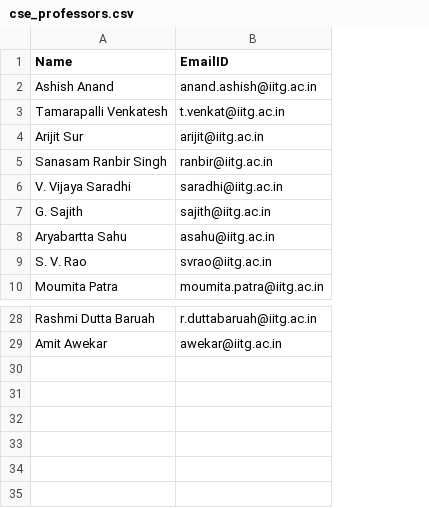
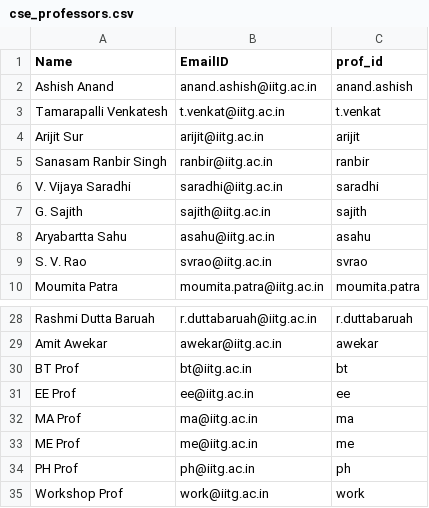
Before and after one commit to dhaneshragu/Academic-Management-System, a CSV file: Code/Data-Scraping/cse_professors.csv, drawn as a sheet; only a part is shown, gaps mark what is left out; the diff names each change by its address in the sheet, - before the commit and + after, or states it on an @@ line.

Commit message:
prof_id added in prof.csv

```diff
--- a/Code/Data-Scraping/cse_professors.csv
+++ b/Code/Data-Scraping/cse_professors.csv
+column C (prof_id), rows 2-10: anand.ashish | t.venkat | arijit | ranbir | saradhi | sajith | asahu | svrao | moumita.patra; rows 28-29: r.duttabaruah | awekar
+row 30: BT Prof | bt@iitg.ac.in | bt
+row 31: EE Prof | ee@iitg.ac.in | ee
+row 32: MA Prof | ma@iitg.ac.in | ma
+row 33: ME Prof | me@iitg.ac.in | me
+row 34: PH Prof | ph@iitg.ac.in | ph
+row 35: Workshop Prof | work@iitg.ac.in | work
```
- - -
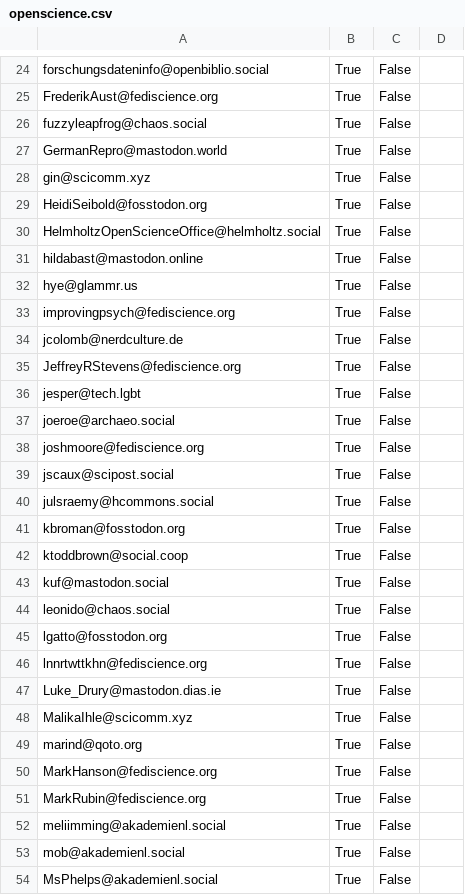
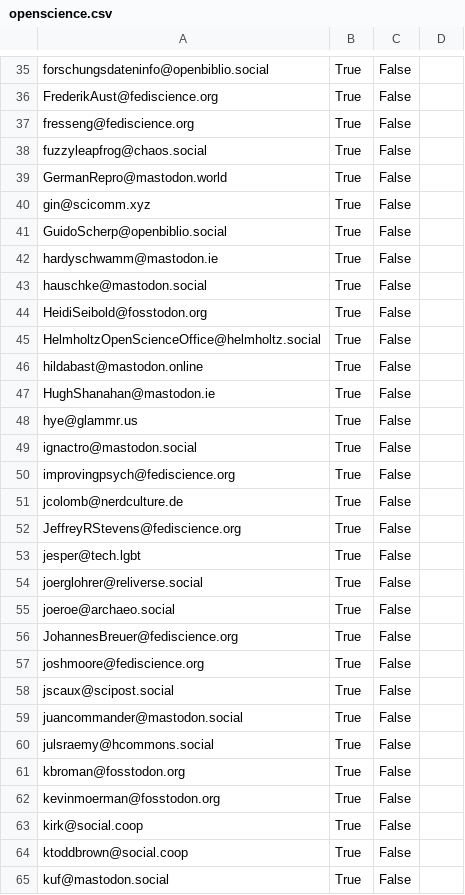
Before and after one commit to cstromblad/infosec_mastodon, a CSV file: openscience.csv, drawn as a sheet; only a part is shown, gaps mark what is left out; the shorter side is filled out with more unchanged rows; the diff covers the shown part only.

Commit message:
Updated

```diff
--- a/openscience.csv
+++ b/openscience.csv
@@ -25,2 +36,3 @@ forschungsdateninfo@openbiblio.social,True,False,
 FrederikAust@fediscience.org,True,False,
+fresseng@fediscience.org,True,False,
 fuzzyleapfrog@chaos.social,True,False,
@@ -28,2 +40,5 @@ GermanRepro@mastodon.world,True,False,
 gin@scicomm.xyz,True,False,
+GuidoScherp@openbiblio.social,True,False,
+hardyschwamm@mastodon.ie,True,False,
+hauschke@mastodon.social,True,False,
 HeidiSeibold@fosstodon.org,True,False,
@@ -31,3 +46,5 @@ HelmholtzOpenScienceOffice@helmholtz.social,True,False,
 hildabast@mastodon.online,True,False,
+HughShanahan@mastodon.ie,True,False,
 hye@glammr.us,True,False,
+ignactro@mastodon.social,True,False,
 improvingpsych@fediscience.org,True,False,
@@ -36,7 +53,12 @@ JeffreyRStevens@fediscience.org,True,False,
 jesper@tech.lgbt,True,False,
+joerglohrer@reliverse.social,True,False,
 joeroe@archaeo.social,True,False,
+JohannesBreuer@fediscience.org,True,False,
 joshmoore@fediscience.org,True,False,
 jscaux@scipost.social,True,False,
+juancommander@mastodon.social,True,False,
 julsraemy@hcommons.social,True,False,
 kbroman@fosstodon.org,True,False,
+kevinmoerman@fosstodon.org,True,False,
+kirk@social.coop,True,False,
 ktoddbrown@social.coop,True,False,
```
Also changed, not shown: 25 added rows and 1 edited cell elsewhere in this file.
- - -
* _Task instructions_: Go over the data and return every line that includes the word "fosstodon".

* _Your solution_:
 HeidiSeibold@fosstodon.org,True,False,
 kbroman@fosstodon.org,True,False,
+kevinmoerman@fosstodon.org,True,False,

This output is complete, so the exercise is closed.